What this task involves
Write out the material below again, line for line, without any images.

Source records
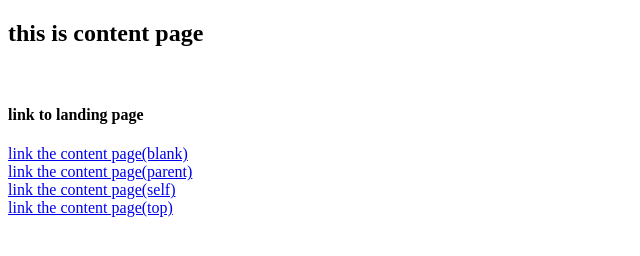
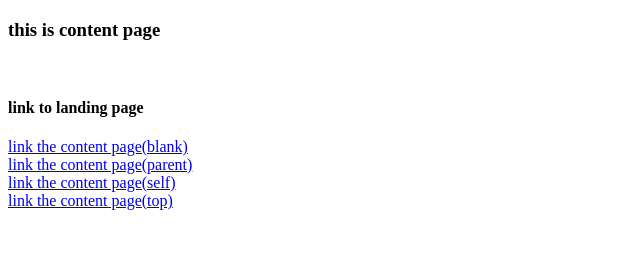
Before and after one commit to Jigyasa0411/MERN.github.io, a plain HTML site: page home.html in a window 1280 px wide. Shown: the whole page, without its empty margins (0-640 px from the left). Drawn offline with Linux system fonts and the light colour scheme.

Commit message:
changed heading

```diff
--- a/home.html
+++ b/home.html
@@ -6,7 +6,7 @@
     <title>Document</title>
 </head>
 <body>
-    <h2>this is content page</h2>
+    <h3>this is content page</h3>
     <br>
     <h4>link to landing page</h4>
     <a target="_blank" href="/content.html" >link the content page(blank)</a> <br>
```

Completed task
Before and after one commit to Jigyasa0411/MERN.github.io, a plain HTML site: page home.html in a window 1280 px wide. Shown: the whole page, without its empty margins (0-640 px from the left). Drawn offline with Linux system fonts and the light colour scheme.

Commit message:
changed heading

```diff
--- a/home.html
+++ b/home.html
@@ -6,7 +6,7 @@
     <title>Document</title>
 </head>
 <body>
-    <h2>this is content page</h2>
+    <h3>this is content page</h3>
     <br>
     <h4>link to landing page</h4>
     <a target="_blank" href="/content.html" >link the content page(blank)</a> <br>
```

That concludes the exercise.